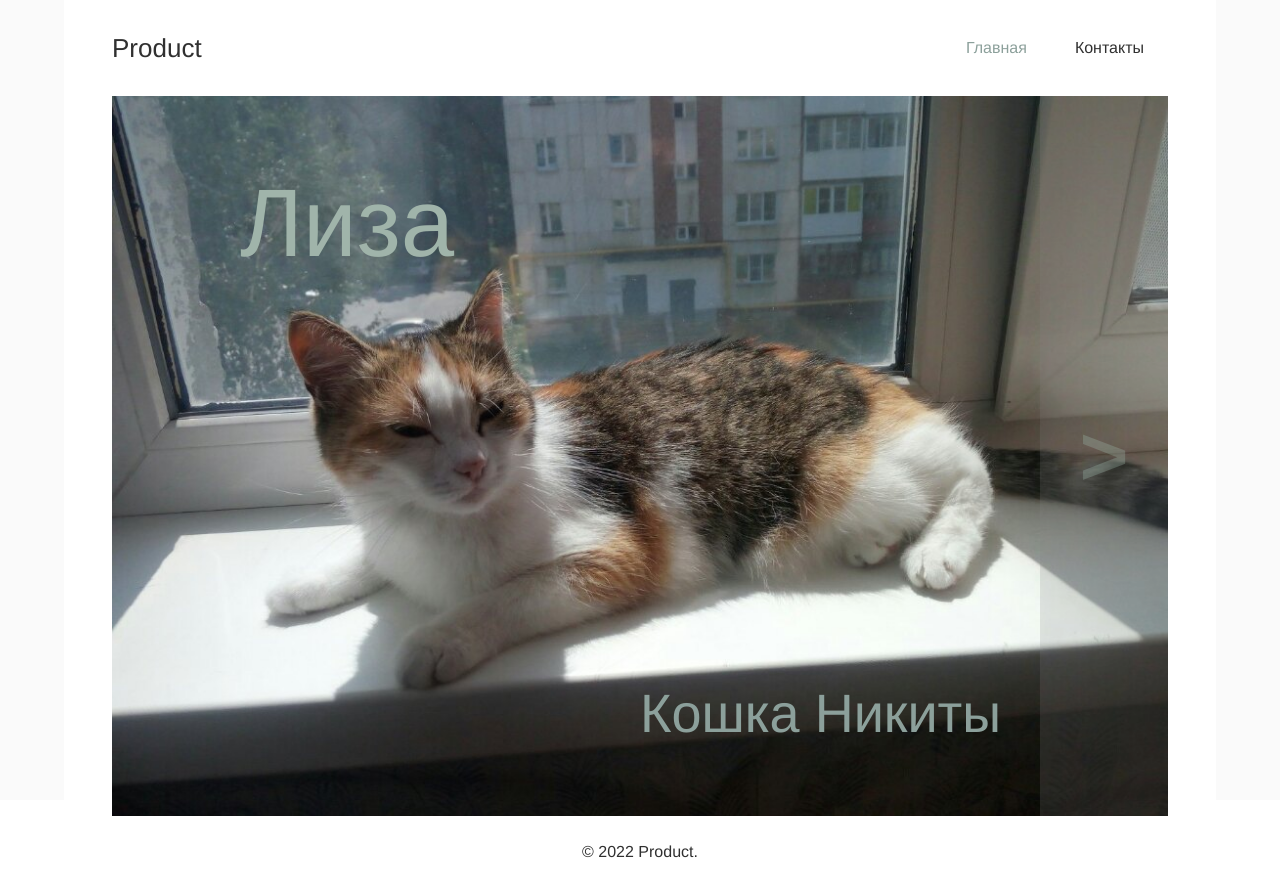
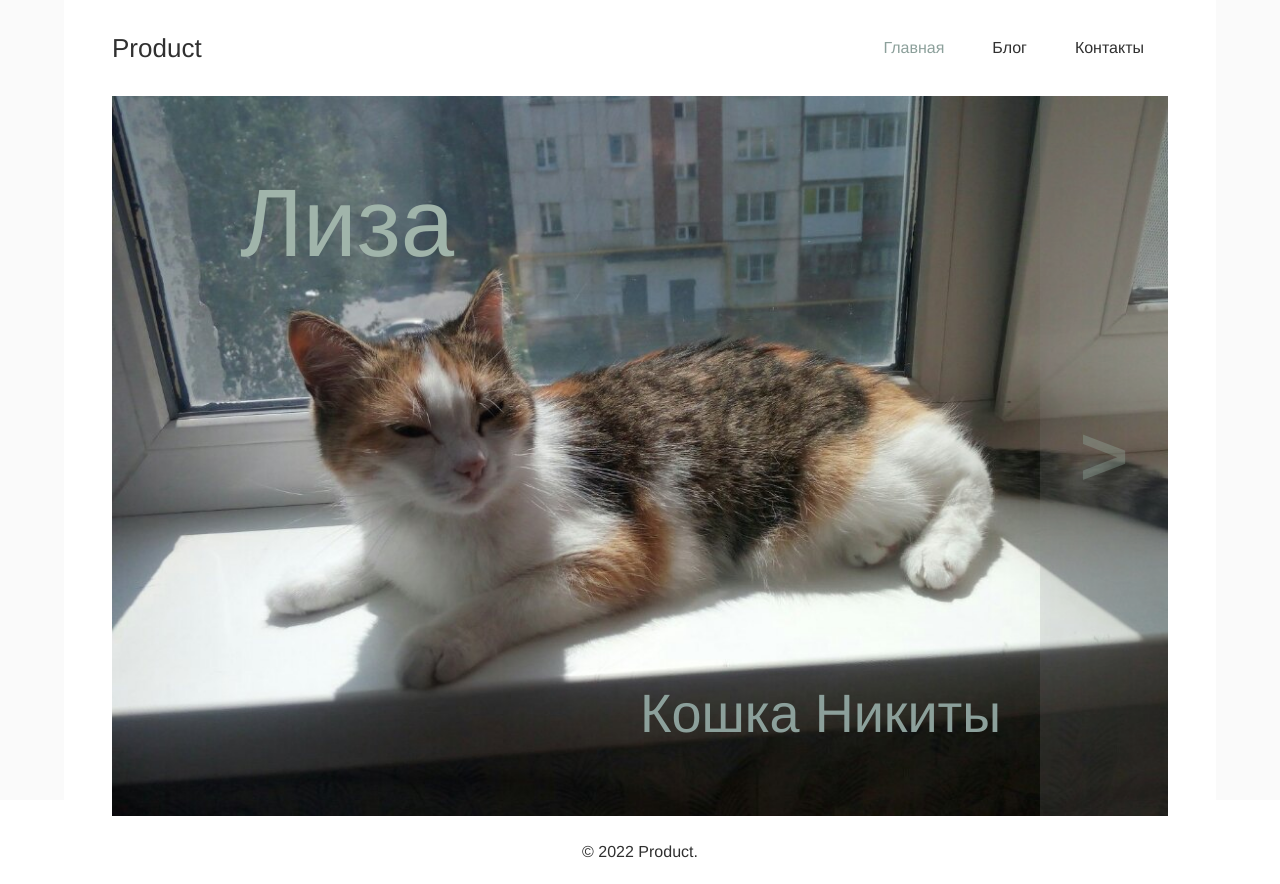
Before and after one commit to Karavella03/vue-project, a Vue app: page / in a window 1280 px wide. Built offline with nearby package versions, Linux system fonts and the light colour scheme.

Commit message:
Implement blog module wrapper and route

```diff
--- a/src/common/useRouter.ts
+++ b/src/common/useRouter.ts
@@ -11,7 +11,7 @@ export interface IUseRouter {
 
 export const useRouter = (): IUseRouter => {
   const store = useStore<State>();
-  const hash = computed(() => store.state.locationHash);
+  const hash = computed(() => store.state.locationHash.toLowerCase());
   const CurrentPage = computed(() => {
     if (hash.value in RouterMap) {
       return RouterMap[hash.value as RoutesEnum];
--- a/src/constants/headerButtons.ts
+++ b/src/constants/headerButtons.ts
@@ -9,6 +9,10 @@ export const HEADER_BUTTONS: IHeaderButton[] = [
     route: RoutesEnum.MAIN,
   },
   {
+    title: 'Блог',
+    route: RoutesEnum.BLOG,
+  },
+  {
     title: 'Контакты',
     route: RoutesEnum.CONTACTS,
   },
--- a/src/constants/routes.ts
+++ b/src/constants/routes.ts
@@ -1,10 +1,12 @@
 import { Component } from 'vue';
 import Contacts from '@/modules/Contacts';
 import Main from '@/modules/Main';
+import Blog from '@/modules/Blog';
 
 export enum RoutesEnum {
   MAIN = '/',
   CONTACTS = '/contacts',
+  BLOG = '/blog',
 }
 
 export type RouterMap = {
@@ -14,4 +16,5 @@ export type RouterMap = {
 export const RouterMap: RouterMap = {
   [RoutesEnum.CONTACTS]: Contacts,
   [RoutesEnum.MAIN]: Main,
+  [RoutesEnum.BLOG]: Blog,
 };
--- /dev/null
+++ b/src/modules/Blog/BlogWrapper.vue
@@ -0,0 +1,9 @@
+<script setup lang="ts">
+import ViewContainer from '@/components/ViewContainer';
+</script>
+
+<script lang="ts">
+export default {};
+</script>
+
+<template><ViewContainer>Blog</ViewContainer></template>
--- /dev/null
+++ b/src/modules/Blog/index.ts
@@ -0,0 +1,2 @@
+import BlogWrapper from './BlogWrapper.vue';
+export default BlogWrapper;
```
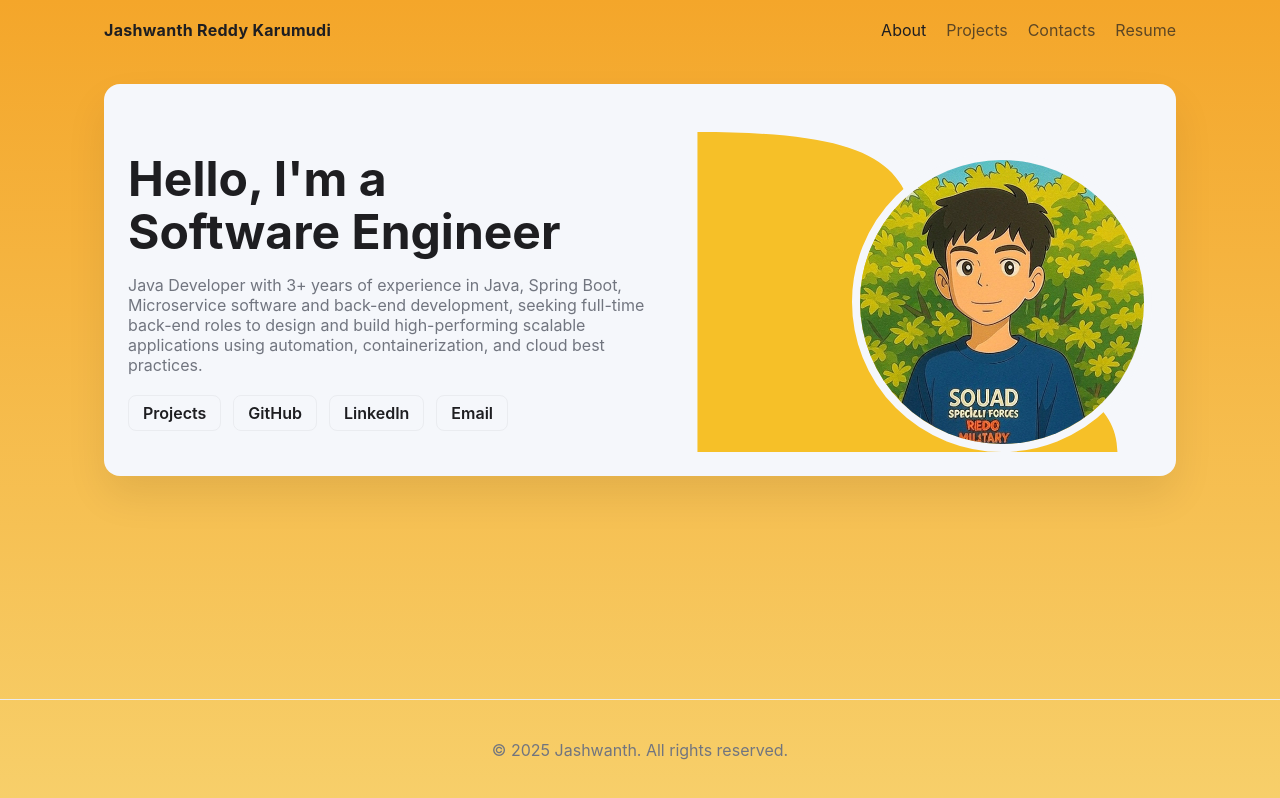
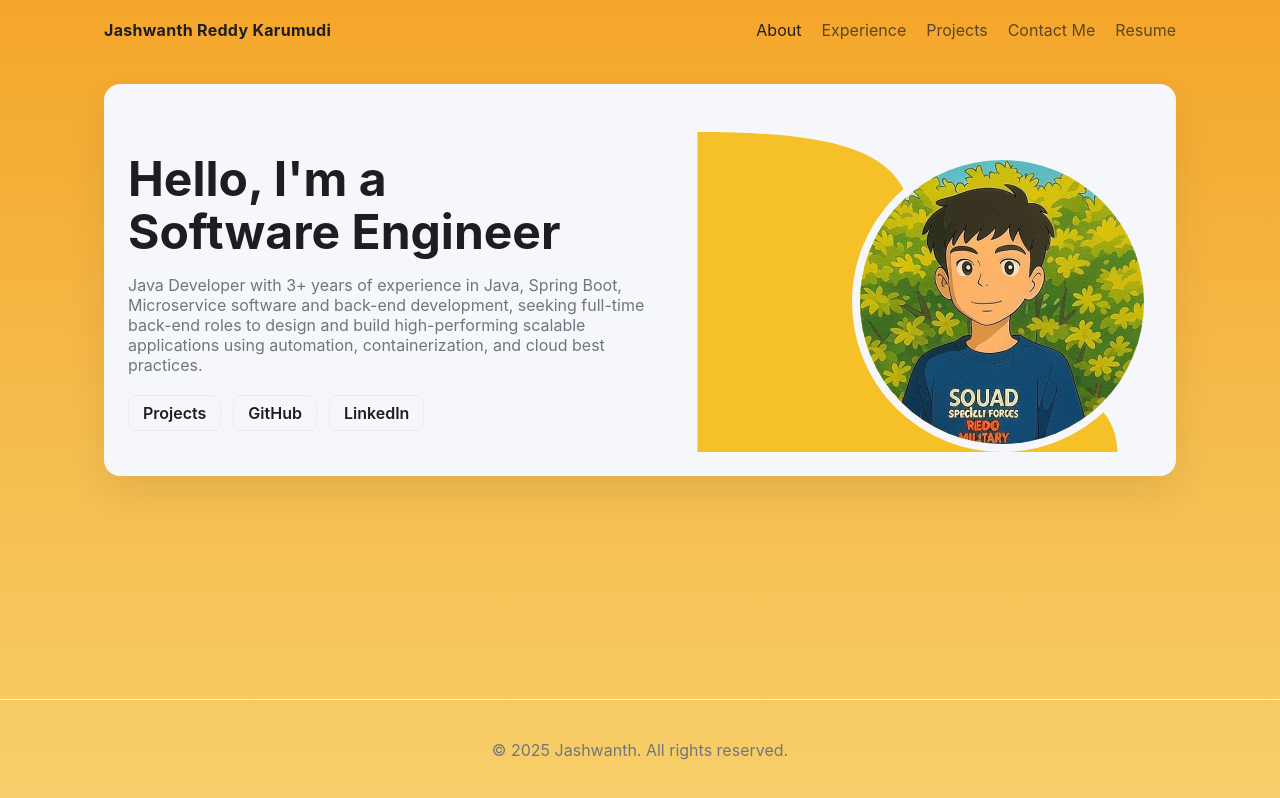
Before and after one commit to mrjashwanthreddy/portfolio, a React (Vite) app: page / in a window 1280 px wide. Built offline with nearby package versions, Linux system fonts and the light colour scheme.

Commit message:
Update experience data and navbar links
Refactored experience summaries in site data to use string arrays for improved detail and clarity. Updated Navbar to add an 'Experience' link and renamed 'Contacts' to 'Contact Me'. Commented out the email button in HomePage.

```diff
--- a/src/data/site.ts
+++ b/src/data/site.ts
@@ -1,6 +1,6 @@
 export type Link = { label: string; href: string }
 export type Project = { title: string; description: string[]; tags: string[]; href?: string }
-export type Experience = { company: string; role: string; period: string; summary: string; links?: Link[] }
+export type Experience = { company: string; role: string; period: string; summary: string | string[]; links?: Link[] }
 
 export const profile = {
   name: 'Jashwanth Reddy Karumudi',
@@ -54,12 +54,20 @@ export const experience: Experience[] = [
     company: 'Tata Consultancy Services',
     role: 'Module Lead • Java Developer',
     period: 'Jan 2024 — Present · Hyderabad, India',
-    summary: 'Led OneSQ microservice for telecom service qualification. Replaced SOAP with REST (≈35% perf gain), achieved 99.9% uptime via robust monitoring/fault tolerance, improved qualification accuracy by 15%, cut escalations by 40% with geocoding-based address validation, and reduced response times by 30% using multithreading.',
+    summary: [
+      'Managed OneSQ development as sole developer which led to 15% improvement in operational service and service qualification accuracy.',
+      'Achieved 40% reduction in customer escalations of incorrect service availability by implementing efficient address search by geocoding accuracy validation.',
+      'Accomplished 30% growth for customer service optimization using REST calls, and multi-threading for faster response times.'
+    ],
   },
   {
     company: 'Tata Consultancy Services',
     role: 'Java Developer',
     period: 'Dec 2021 — Dec 2023 · Hyderabad, India',
-    summary: 'Migrated on‑prem apps to AWS (+35% scalability). Delivered Spring Boot enterprise POCs. Automated EC2→S3 workflows with MFT integration using shell scripting.',
+    summary: [
+      'Migrated on-premise applications to AWS improving scalability by 35%.',
+      'Underwent a comprehensive training program and developed proof-of-concept applications using Spring Boot demonstrating proficiency in enterprise java development.',
+      'Automated EC2 to S3 workflows with MFT integration for external systems using shell scripting.'
+    ]
   },
 ]
--- a/src/modules/home/HomePage.tsx
+++ b/src/modules/home/HomePage.tsx
@@ -17,9 +17,9 @@ export function HomePage() {
             {links.find(l => l.label.toLowerCase()==='linkedin') && (
               <a className="btn btn-outline" href={links.find(l => l.label.toLowerCase()==='linkedin')!.href} target="_blank" rel="noreferrer">LinkedIn</a>
             )}
-            {links.find(l => l.href.startsWith('mailto:')) && (
+            {/* {links.find(l => l.href.startsWith('mailto:')) && (
               <a className="btn btn-outline" href={links.find(l => l.href.startsWith('mailto:'))!.href}>Email</a>
-            )}
+            )} */}
           </div>
         </div>
         <div className="hero-visual">
--- a/src/modules/layout/Navbar.tsx
+++ b/src/modules/layout/Navbar.tsx
@@ -8,8 +8,9 @@ export function Navbar() {
         <NavLink to="/" className="brand">{profile.name}</NavLink>
         <div className="nav-links">
           <NavLink to="/">About</NavLink>
+          <NavLink to="/experience">Experience</NavLink>
           <NavLink to="/projects">Projects</NavLink>
-          <NavLink to="/contact">Contacts</NavLink>
+          <NavLink to="/contact">Contact Me</NavLink>
           <a href={profile.resumeUrl} download>Resume</a>
         </div>
       </nav>
```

==*==

### What is needed
From the first line to the last, reproduce the listing above exactly, leaving the pictures out.

### Task response
Before and after one commit to Karavella03/vue-project, a Vue app: page / in a window 1280 px wide. Built offline with nearby package versions, Linux system fonts and the light colour scheme.

Commit message:
Implement blog module wrapper and route

```diff
--- a/src/common/useRouter.ts
+++ b/src/common/useRouter.ts
@@ -11,7 +11,7 @@ export interface IUseRouter {
 
 export const useRouter = (): IUseRouter => {
   const store = useStore<State>();
-  const hash = computed(() => store.state.locationHash);
+  const hash = computed(() => store.state.locationHash.toLowerCase());
   const CurrentPage = computed(() => {
     if (hash.value in RouterMap) {
       return RouterMap[hash.value as RoutesEnum];
--- a/src/constants/headerButtons.ts
+++ b/src/constants/headerButtons.ts
@@ -9,6 +9,10 @@ export const HEADER_BUTTONS: IHeaderButton[] = [
     route: RoutesEnum.MAIN,
   },
   {
+    title: 'Блог',
+    route: RoutesEnum.BLOG,
+  },
+  {
     title: 'Контакты',
     route: RoutesEnum.CONTACTS,
   },
--- a/src/constants/routes.ts
+++ b/src/constants/routes.ts
@@ -1,10 +1,12 @@
 import { Component } from 'vue';
 import Contacts from '@/modules/Contacts';
 import Main from '@/modules/Main';
+import Blog from '@/modules/Blog';
 
 export enum RoutesEnum {
   MAIN = '/',
   CONTACTS = '/contacts',
+  BLOG = '/blog',
 }
 
 export type RouterMap = {
@@ -14,4 +16,5 @@ export type RouterMap = {
 export const RouterMap: RouterMap = {
   [RoutesEnum.CONTACTS]: Contacts,
   [RoutesEnum.MAIN]: Main,
+  [RoutesEnum.BLOG]: Blog,
 };
--- /dev/null
+++ b/src/modules/Blog/BlogWrapper.vue
@@ -0,0 +1,9 @@
+<script setup lang="ts">
+import ViewContainer from '@/components/ViewContainer';
+</script>
+
+<script lang="ts">
+export default {};
+</script>
+
+<template><ViewContainer>Blog</ViewContainer></template>
--- /dev/null
+++ b/src/modules/Blog/index.ts
@@ -0,0 +1,2 @@
+import BlogWrapper from './BlogWrapper.vue';
+export default BlogWrapper;
```
Before and after one commit to mrjashwanthreddy/portfolio, a React (Vite) app: page / in a window 1280 px wide. Built offline with nearby package versions, Linux system fonts and the light colour scheme.

Commit message:
Update experience data and navbar links
Refactored experience summaries in site data to use string arrays for improved detail and clarity. Updated Navbar to add an 'Experience' link and renamed 'Contacts' to 'Contact Me'. Commented out the email button in HomePage.

```diff
--- a/src/data/site.ts
+++ b/src/data/site.ts
@@ -1,6 +1,6 @@
 export type Link = { label: string; href: string }
 export type Project = { title: string; description: string[]; tags: string[]; href?: string }
-export type Experience = { company: string; role: string; period: string; summary: string; links?: Link[] }
+export type Experience = { company: string; role: string; period: string; summary: string | string[]; links?: Link[] }
 
 export const profile = {
   name: 'Jashwanth Reddy Karumudi',
@@ -54,12 +54,20 @@ export const experience: Experience[] = [
     company: 'Tata Consultancy Services',
     role: 'Module Lead • Java Developer',
     period: 'Jan 2024 — Present · Hyderabad, India',
-    summary: 'Led OneSQ microservice for telecom service qualification. Replaced SOAP with REST (≈35% perf gain), achieved 99.9% uptime via robust monitoring/fault tolerance, improved qualification accuracy by 15%, cut escalations by 40% with geocoding-based address validation, and reduced response times by 30% using multithreading.',
+    summary: [
+      'Managed OneSQ development as sole developer which led to 15% improvement in operational service and service qualification accuracy.',
+      'Achieved 40% reduction in customer escalations of incorrect service availability by implementing efficient address search by geocoding accuracy validation.',
+      'Accomplished 30% growth for customer service optimization using REST calls, and multi-threading for faster response times.'
+    ],
   },
   {
     company: 'Tata Consultancy Services',
     role: 'Java Developer',
     period: 'Dec 2021 — Dec 2023 · Hyderabad, India',
-    summary: 'Migrated on‑prem apps to AWS (+35% scalability). Delivered Spring Boot enterprise POCs. Automated EC2→S3 workflows with MFT integration using shell scripting.',
+    summary: [
+      'Migrated on-premise applications to AWS improving scalability by 35%.',
+      'Underwent a comprehensive training program and developed proof-of-concept applications using Spring Boot demonstrating proficiency in enterprise java development.',
+      'Automated EC2 to S3 workflows with MFT integration for external systems using shell scripting.'
+    ]
   },
 ]
--- a/src/modules/home/HomePage.tsx
+++ b/src/modules/home/HomePage.tsx
@@ -17,9 +17,9 @@ export function HomePage() {
             {links.find(l => l.label.toLowerCase()==='linkedin') && (
               <a className="btn btn-outline" href={links.find(l => l.label.toLowerCase()==='linkedin')!.href} target="_blank" rel="noreferrer">LinkedIn</a>
             )}
-            {links.find(l => l.href.startsWith('mailto:')) && (
+            {/* {links.find(l => l.href.startsWith('mailto:')) && (
               <a className="btn btn-outline" href={links.find(l => l.href.startsWith('mailto:'))!.href}>Email</a>
-            )}
+            )} */}
           </div>
         </div>
         <div className="hero-visual">
--- a/src/modules/layout/Navbar.tsx
+++ b/src/modules/layout/Navbar.tsx
@@ -8,8 +8,9 @@ export function Navbar() {
         <NavLink to="/" className="brand">{profile.name}</NavLink>
         <div className="nav-links">
           <NavLink to="/">About</NavLink>
+          <NavLink to="/experience">Experience</NavLink>
           <NavLink to="/projects">Projects</NavLink>
-          <NavLink to="/contact">Contacts</NavLink>
+          <NavLink to="/contact">Contact Me</NavLink>
           <a href={profile.resumeUrl} download>Resume</a>
         </div>
       </nav>
```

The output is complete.